Despite my constant complaints, I must confess that there are some good things about getting older. (I love that euphemism, by the way: “getting older.” Older than what?) Here’s ten things that have made rounding the bend into my fourth decade a little less painful:
1. I have a laser printer. After decades of anguish and tears, the days of waging war with my piece ’o crap inkjet are officially over. The Hub and I have been discussing this grand investment for a decade but never felt we were in a financial position to live so extravagantly. Then last week out of the clear blue sky, he brought one home. I could have kissed him, but I didn’t–I told him to open the box and hook that thing up now. Sometimes I print things out just for fun. (Do you need any recipes?)
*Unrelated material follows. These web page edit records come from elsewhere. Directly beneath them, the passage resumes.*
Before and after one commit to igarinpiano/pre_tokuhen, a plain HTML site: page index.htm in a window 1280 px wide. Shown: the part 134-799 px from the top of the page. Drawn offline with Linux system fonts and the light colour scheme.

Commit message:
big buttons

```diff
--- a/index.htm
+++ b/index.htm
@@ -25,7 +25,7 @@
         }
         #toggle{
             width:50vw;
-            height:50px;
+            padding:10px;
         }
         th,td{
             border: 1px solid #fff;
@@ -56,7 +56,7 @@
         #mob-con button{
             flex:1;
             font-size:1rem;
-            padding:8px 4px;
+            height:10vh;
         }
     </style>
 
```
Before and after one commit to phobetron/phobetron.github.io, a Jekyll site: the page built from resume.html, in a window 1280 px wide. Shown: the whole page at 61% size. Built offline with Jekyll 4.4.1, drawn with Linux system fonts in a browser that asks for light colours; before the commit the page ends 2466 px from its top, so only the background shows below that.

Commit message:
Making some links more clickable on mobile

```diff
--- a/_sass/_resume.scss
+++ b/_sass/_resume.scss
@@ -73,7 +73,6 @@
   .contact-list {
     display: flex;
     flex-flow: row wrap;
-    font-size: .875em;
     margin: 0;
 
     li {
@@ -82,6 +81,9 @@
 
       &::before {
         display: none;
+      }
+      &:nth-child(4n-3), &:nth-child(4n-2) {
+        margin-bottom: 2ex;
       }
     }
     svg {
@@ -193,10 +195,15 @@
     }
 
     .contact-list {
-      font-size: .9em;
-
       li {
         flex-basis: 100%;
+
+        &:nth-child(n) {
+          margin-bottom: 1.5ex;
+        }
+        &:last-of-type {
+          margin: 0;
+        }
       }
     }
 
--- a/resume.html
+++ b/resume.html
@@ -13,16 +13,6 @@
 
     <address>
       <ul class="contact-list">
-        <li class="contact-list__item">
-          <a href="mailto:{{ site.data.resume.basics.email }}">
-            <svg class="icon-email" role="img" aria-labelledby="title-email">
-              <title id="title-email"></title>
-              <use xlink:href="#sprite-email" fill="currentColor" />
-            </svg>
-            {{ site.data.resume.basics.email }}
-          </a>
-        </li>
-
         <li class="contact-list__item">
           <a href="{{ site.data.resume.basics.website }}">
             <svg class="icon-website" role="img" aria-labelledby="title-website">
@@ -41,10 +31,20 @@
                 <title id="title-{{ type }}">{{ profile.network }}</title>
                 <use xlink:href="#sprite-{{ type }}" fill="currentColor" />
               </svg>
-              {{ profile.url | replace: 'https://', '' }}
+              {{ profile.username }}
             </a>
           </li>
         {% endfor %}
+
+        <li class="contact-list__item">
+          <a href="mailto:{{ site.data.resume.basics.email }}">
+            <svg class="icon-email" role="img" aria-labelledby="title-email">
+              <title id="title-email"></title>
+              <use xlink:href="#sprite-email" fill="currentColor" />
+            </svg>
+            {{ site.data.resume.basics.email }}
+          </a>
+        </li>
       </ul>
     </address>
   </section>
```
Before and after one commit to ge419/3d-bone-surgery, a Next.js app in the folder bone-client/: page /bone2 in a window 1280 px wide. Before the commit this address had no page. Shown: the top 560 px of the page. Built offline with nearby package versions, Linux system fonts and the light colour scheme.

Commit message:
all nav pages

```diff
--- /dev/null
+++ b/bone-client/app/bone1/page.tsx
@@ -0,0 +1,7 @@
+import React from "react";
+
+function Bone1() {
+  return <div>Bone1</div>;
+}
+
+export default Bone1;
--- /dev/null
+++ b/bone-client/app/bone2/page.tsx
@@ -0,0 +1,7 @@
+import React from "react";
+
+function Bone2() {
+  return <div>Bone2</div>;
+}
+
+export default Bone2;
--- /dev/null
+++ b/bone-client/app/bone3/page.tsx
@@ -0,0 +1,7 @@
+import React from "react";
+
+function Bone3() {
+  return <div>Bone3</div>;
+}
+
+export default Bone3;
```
2. I no longer worry about my crow’s feet. Because now the wrinkles around my mouth and forehead have gotten so deep, my crow’s feet look like beauty marks. The same thing is happening with my tush, which has always been sized a bit too large for my liking. Lately, my tummy has taken precedence as an Area of Concern, which is really quite wonderful for my tush, which seems smaller the bigger my tummy gets. I suppose my next order of business will be to find some “older” (than old) friends. Then my tummy and tush will look young, if not small. It’s all about perspective, people.
3. I get pedicures. This is a luxury that was unimaginable in my “younger” days. But over the last few years I’ve allowed myself to occasionally indulge in them, and over the last year they’ve emerged as a shiny new necessity. (I’m big on New Necessities, like Charmin toilet paper and paying someone to wash my windows.) The best part is that my toenails have yet to wrinkle with age, so I can observe the pedicure with some measure of pride–which is more than I can say about the mammograms that I’m now, as an “older person” being subjected to.
4. I can no longer generate much interest in fashion. Wait. I think this may be a bad thing. But it can’t be helped; malls are torture and online shopping takes saps my blog time. The result? I’ve been wearing my “cool” BKE jeans (yes, the store brand is as far as I got) around town with a rather large hole in the back upper thigh. (Oh alright fine…it’s kindasorta in the crotch area. All the easier to keep hidden, I say.) Replacing said jeans sounds like too much work and too much mall. There’s a reason I’m a blogger and not a public speaker, and my gray flannel sweatpants have a lot to do with it.
5. I’ve quit reading books about Getting Organized. A stack of such books has been collecting dust under my bed for years, and I’m finally mature (read: old) enough to let the dream die. I’ve read the books, I’ve attended the classes, I’ve made the charts and graphs and lists and the hard truth is that I’m never, ever going to Get Organized!–at least not at the level these books tell me to. The happy truth is that I’m plenty organized to manage the affairs of my own day, which include taking a shower, feeding my dog, and writing an embarrassingly inane blog post. Hey, routine is important. (The books told me so.)
6. I’ve kinda quit reading books altogether. Let me clarify: I love reading, I believe in reading, I dream of reading, every day. But I’m spinning in a season of life wherein reading–like I used to read, anyway–is a virtual impossibility. I’m managing a teen, tween, nine year old, crazybusy hubby, home, hearth, church and school stuff, and gazillion and one errands every day–probably just like you are. And it’s good; it’s my life as a mom and it’s exactly what I want to be doing right now–even more than I want to be reading. The pile of books will be ready when their time is ripe, and they’ll be all the juicier for the waiting. (Not that I read anything that juicy. Shoot, that came out wrong.)
7. My feet are shrinking. No joke. I used to wear an 8, now I’m buying a 7 ½. The other day a 7 even fit. It’s probably the early stages of osteoporosis, but who cares? I feel skinny!
8. My age has become a legitimate excuse for laziness. When I’m on the couch and don’t want to get up, I’ll often ask my kids to get stuff for me. The conversation usually goes something like this:
“Ethan, will you go get me my phone?”
“Yeah, but mom…um, how come you can’t do it?” (The guarded manner in which he asks this does nothing to hide his impertinence.)
“Because I’m old and fat, and you’re young and skinny.” This is the point at which, a few years ago, he would say, “Mom, you’re not old! You’re not fat!” Now, however, he simply replies:
It’s nice not to be argued with.
9. Nobody expects me to look that good or be that nice anymore. This is a relief. Although: did they ever expect me to look that good or be that nice? I may have been flattering myself, which is something people in their thirties are good at and people in there forties should stop doing altogether. Forty’s foolin’ nobody, baby.
10. I can cut my hair short. Without too much thought. Cutting my hair used to be a anguished life decision–would it flatter or foil me?–but now, thanks to #9, I just don’t really care anymore. Nor, thanks to #9, does anyone else. I think I’ll cut my hair short tomorrow, in fact. See how quick I did that? Oh, the liberation that comes with the increasing homeliness of getting “older!” (Older than what, I’m still not sure. You? Probably. Dang it.)